[[ INFORMATION PROVIDED, beginning ]]

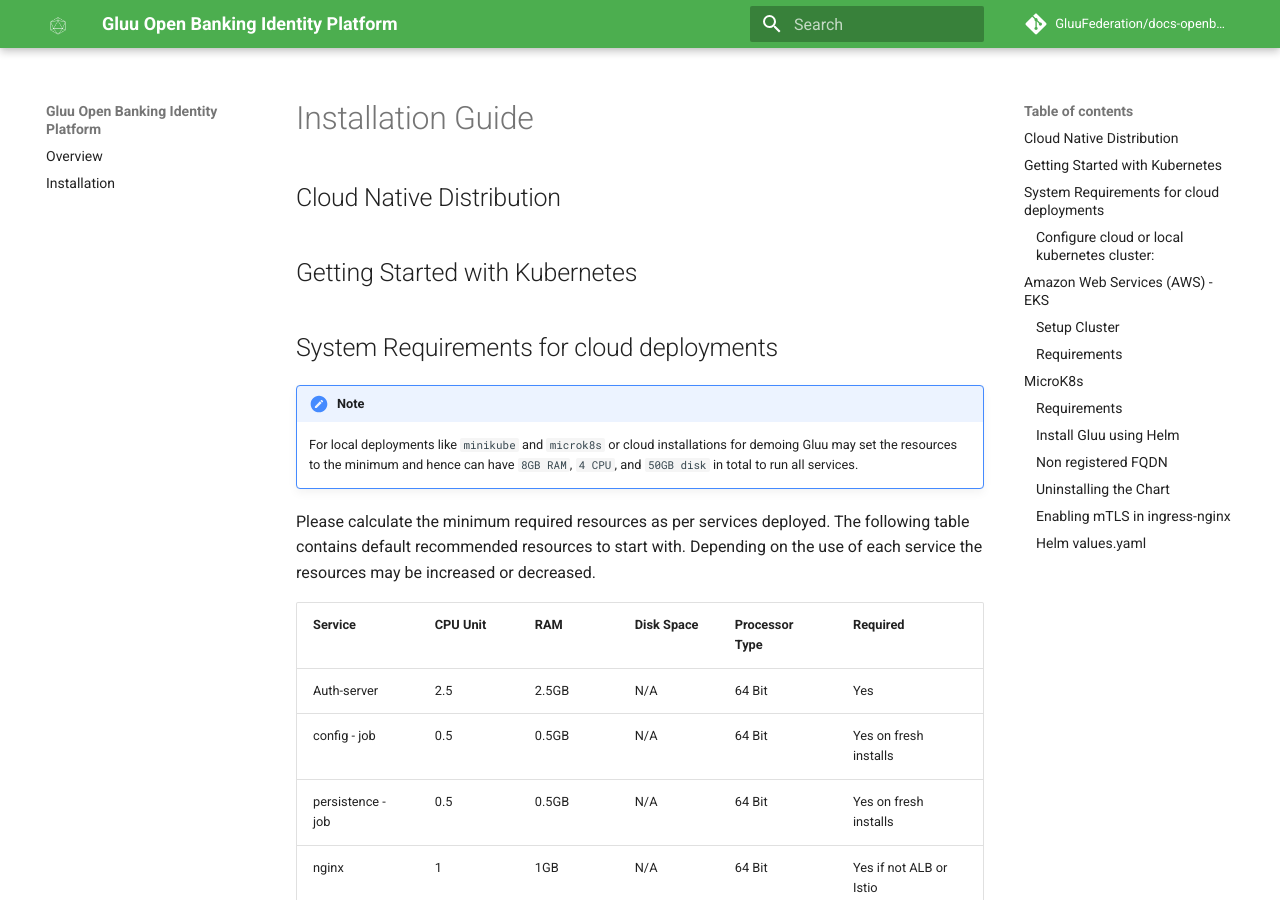
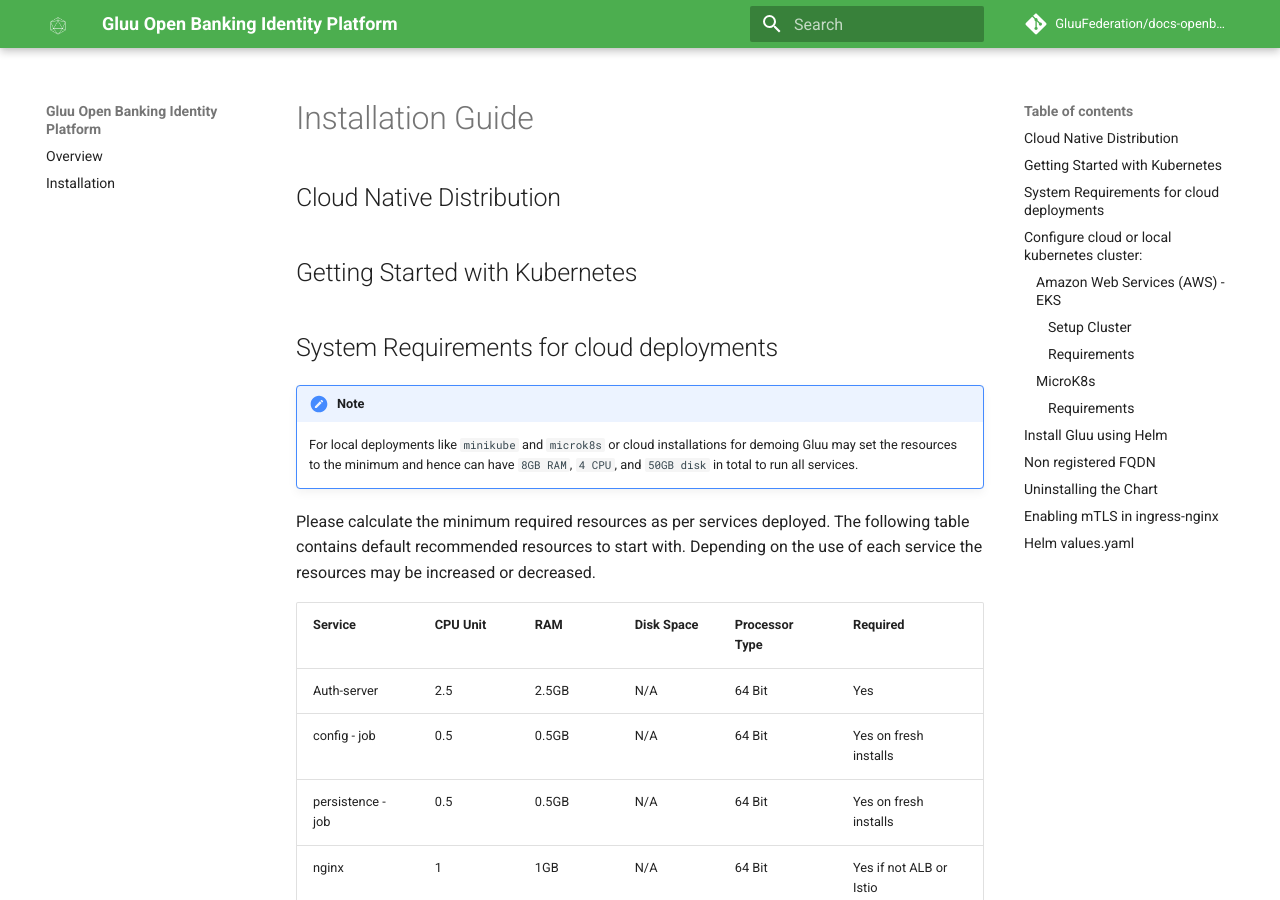
Before and after one commit to GluuFederation/docs-openbanking-prod, an MkDocs documentation site: the page built from docs/source/install-cn.md, in a window 1280 px wide and 900 px high. Built offline with MkDocs 1.6.1 and Material for MkDocs 9.7.7, drawn with Linux system fonts in a browser that asks for light colours; comment, search, counter and statistics services are not loaded.

Commit message:
docs: fix alignments

````diff
--- a/docs/source/install-cn.md
+++ b/docs/source/install-cn.md
@@ -21,17 +21,17 @@ Please calculate the minimum required resources as per services deployed. The fo
 |nginx             | 1          |    1GB      |   N/A            |  64 Bit        | Yes if not ALB or Istio                             |
 
 
-### Configure cloud or local kubernetes cluster:
+## Configure cloud or local kubernetes cluster:
 
 === "EKS"
-    ## Amazon Web Services (AWS) - EKS
+    ### Amazon Web Services (AWS) - EKS
 
-    ### Setup Cluster
+    #### Setup Cluster
 
     -  Follow this [guide](https://docs.aws.amazon.com/eks/latest/userguide/getting-started.html)
      to install a cluster with worker nodes. Please make sure that you have all the `IAM` policies for the AWS user that will be creating the cluster and volumes.
 
-    ### Requirements
+    #### Requirements
 
     -   The above guide should also walk you through installing `kubectl` , `aws-iam-authenticator` and `aws cli` on the VM you will be managing your cluster and nodes from. Check to make sure.
 
@@ -43,22 +43,22 @@ Please calculate the minimum required resources as per services deployed. The fo
 
 
 === "Quick start with Microk8s"
-    ## MicroK8s
+    ### MicroK8s
 
-    ### Requirements
+    #### Requirements
 
-    1. Create a fresh Ubuntu 20.04 on AWS.
+    1.  Create a fresh Ubuntu 20.04 on AWS.
 
-    1. Run the following command:
+    1.  Run the following command:
 
-       ```
-       sudo su -
-       wget https://raw.githubusercontent.com/GluuFederation/cloud-native-edition/master/automation/startopenabankingdemo.sh && chmod u+x startopenabankingdemo.sh && ./startopenabankingdemo.sh
-       ```
+        ```bash
+        sudo su -
+        wget https://raw.githubusercontent.com/GluuFederation/cloud-native-edition/master/automation/startopenabankingdemo.sh && chmod u+x startopenabankingdemo.sh && ./startopenabankingdemo.sh
+        ```
 
-    1. [Map](#non-registered-fqdn) your vm ip to the fqdn `demoexample.gluu.org`
+    1.  [Map](#non-registered-fqdn) your vm ip to the fqdn `demoexample.gluu.org`
 
-### Install Gluu using Helm
+## Install Gluu using Helm
 
 1.  Create an Amazon Aurora database with MySQL compatibility version >= `Aurora(MySQL 5.7) 2.07.1` and capacity type `Serverless`. Make sure the EKS cluster can reach the database endpoint. You may choose to use the same VPC as the EKS cluster. Save the master user, master password, and initial database name for use in Gluus helm chart.
 
@@ -84,7 +84,7 @@ Please calculate the minimum required resources as per services deployed. The fo
     helm install <release-name> gluu/gluu -n <namespace> -f override-values.yaml --version=5.0.0
     ```
 
-### Non registered FQDN
+## Non registered FQDN
 
 If the provided FQDN for Gluu is not globally resolvable map Gluus FQDN at `/etc/hosts` file  to the IP of the lb or microk8s vm as shown below.
 
@@ -101,7 +101,7 @@ If the provided FQDN for Gluu is not globally resolvable map Gluus FQDN at `/etc
   ::1             localhost
   ```
 
-### Uninstalling the Chart
+## Uninstalling the Chart
 
 To uninstall/delete `my-release` deployment:
 
@@ -109,7 +109,7 @@ To uninstall/delete `my-release` deployment:
 
 If during installation the release was not defined, release name is checked by running `$ helm ls` then deleted using the previous command and the default release name.
 
-### Enabling mTLS in ingress-nginx
+## Enabling mTLS in ingress-nginx
 
 Please note that enabling the following annotations in the values.yaml will enable  [client certificate authentication](https://kubernetes.github.io/ingress-nginx/user-guide/nginx-configuration/annotations/#client-certificate-authentication) on the host level. Uncomment the following from your values.yaml or manually add them to your ingress.
 
@@ -128,7 +128,7 @@ Please note that enabling the following annotations in the values.yaml will enab
 ```
 
 
-### Helm values.yaml
+## Helm values.yaml
 
 ```yaml
 auth-server:
````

[[ INFORMATION PROVIDED, end ]]

__EXERCISE PROMPT__:
If a record holds a picture, skip the picture and write out everything else exactly.

__RESPONSE BOX__:
Before and after one commit to GluuFederation/docs-openbanking-prod, an MkDocs documentation site: the page built from docs/source/install-cn.md, in a window 1280 px wide and 900 px high. Built offline with MkDocs 1.6.1 and Material for MkDocs 9.7.7, drawn with Linux system fonts in a browser that asks for light colours; comment, search, counter and statistics services are not loaded.

Commit message:
docs: fix alignments

````diff
--- a/docs/source/install-cn.md
+++ b/docs/source/install-cn.md
@@ -21,17 +21,17 @@ Please calculate the minimum required resources as per services deployed. The fo
 |nginx             | 1          |    1GB      |   N/A            |  64 Bit        | Yes if not ALB or Istio                             |
 
 
-### Configure cloud or local kubernetes cluster:
+## Configure cloud or local kubernetes cluster:
 
 === "EKS"
-    ## Amazon Web Services (AWS) - EKS
+    ### Amazon Web Services (AWS) - EKS
 
-    ### Setup Cluster
+    #### Setup Cluster
 
     -  Follow this [guide](https://docs.aws.amazon.com/eks/latest/userguide/getting-started.html)
      to install a cluster with worker nodes. Please make sure that you have all the `IAM` policies for the AWS user that will be creating the cluster and volumes.
 
-    ### Requirements
+    #### Requirements
 
     -   The above guide should also walk you through installing `kubectl` , `aws-iam-authenticator` and `aws cli` on the VM you will be managing your cluster and nodes from. Check to make sure.
 
@@ -43,22 +43,22 @@ Please calculate the minimum required resources as per services deployed. The fo
 
 
 === "Quick start with Microk8s"
-    ## MicroK8s
+    ### MicroK8s
 
-    ### Requirements
+    #### Requirements
 
-    1. Create a fresh Ubuntu 20.04 on AWS.
+    1.  Create a fresh Ubuntu 20.04 on AWS.
 
-    1. Run the following command:
+    1.  Run the following command:
 
-       ```
-       sudo su -
-       wget https://raw.githubusercontent.com/GluuFederation/cloud-native-edition/master/automation/startopenabankingdemo.sh && chmod u+x startopenabankingdemo.sh && ./startopenabankingdemo.sh
-       ```
+        ```bash
+        sudo su -
+        wget https://raw.githubusercontent.com/GluuFederation/cloud-native-edition/master/automation/startopenabankingdemo.sh && chmod u+x startopenabankingdemo.sh && ./startopenabankingdemo.sh
+        ```
 
-    1. [Map](#non-registered-fqdn) your vm ip to the fqdn `demoexample.gluu.org`
+    1.  [Map](#non-registered-fqdn) your vm ip to the fqdn `demoexample.gluu.org`
 
-### Install Gluu using Helm
+## Install Gluu using Helm
 
 1.  Create an Amazon Aurora database with MySQL compatibility version >= `Aurora(MySQL 5.7) 2.07.1` and capacity type `Serverless`. Make sure the EKS cluster can reach the database endpoint. You may choose to use the same VPC as the EKS cluster. Save the master user, master password, and initial database name for use in Gluus helm chart.
 
@@ -84,7 +84,7 @@ Please calculate the minimum required resources as per services deployed. The fo
     helm install <release-name> gluu/gluu -n <namespace> -f override-values.yaml --version=5.0.0
     ```
 
-### Non registered FQDN
+## Non registered FQDN
 
 If the provided FQDN for Gluu is not globally resolvable map Gluus FQDN at `/etc/hosts` file  to the IP of the lb or microk8s vm as shown below.
 
@@ -101,7 +101,7 @@ If the provided FQDN for Gluu is not globally resolvable map Gluus FQDN at `/etc
   ::1             localhost
   ```
 
-### Uninstalling the Chart
+## Uninstalling the Chart
 
 To uninstall/delete `my-release` deployment:
 
@@ -109,7 +109,7 @@ To uninstall/delete `my-release` deployment:
 
 If during installation the release was not defined, release name is checked by running `$ helm ls` then deleted using the previous command and the default release name.
 
-### Enabling mTLS in ingress-nginx
+## Enabling mTLS in ingress-nginx
 
 Please note that enabling the following annotations in the values.yaml will enable  [client certificate authentication](https://kubernetes.github.io/ingress-nginx/user-guide/nginx-configuration/annotations/#client-certificate-authentication) on the host level. Uncomment the following from your values.yaml or manually add them to your ingress.
 
@@ -128,7 +128,7 @@ Please note that enabling the following annotations in the values.yaml will enab
 ```
 
 
-### Helm values.yaml
+## Helm values.yaml
 
 ```yaml
 auth-server:
````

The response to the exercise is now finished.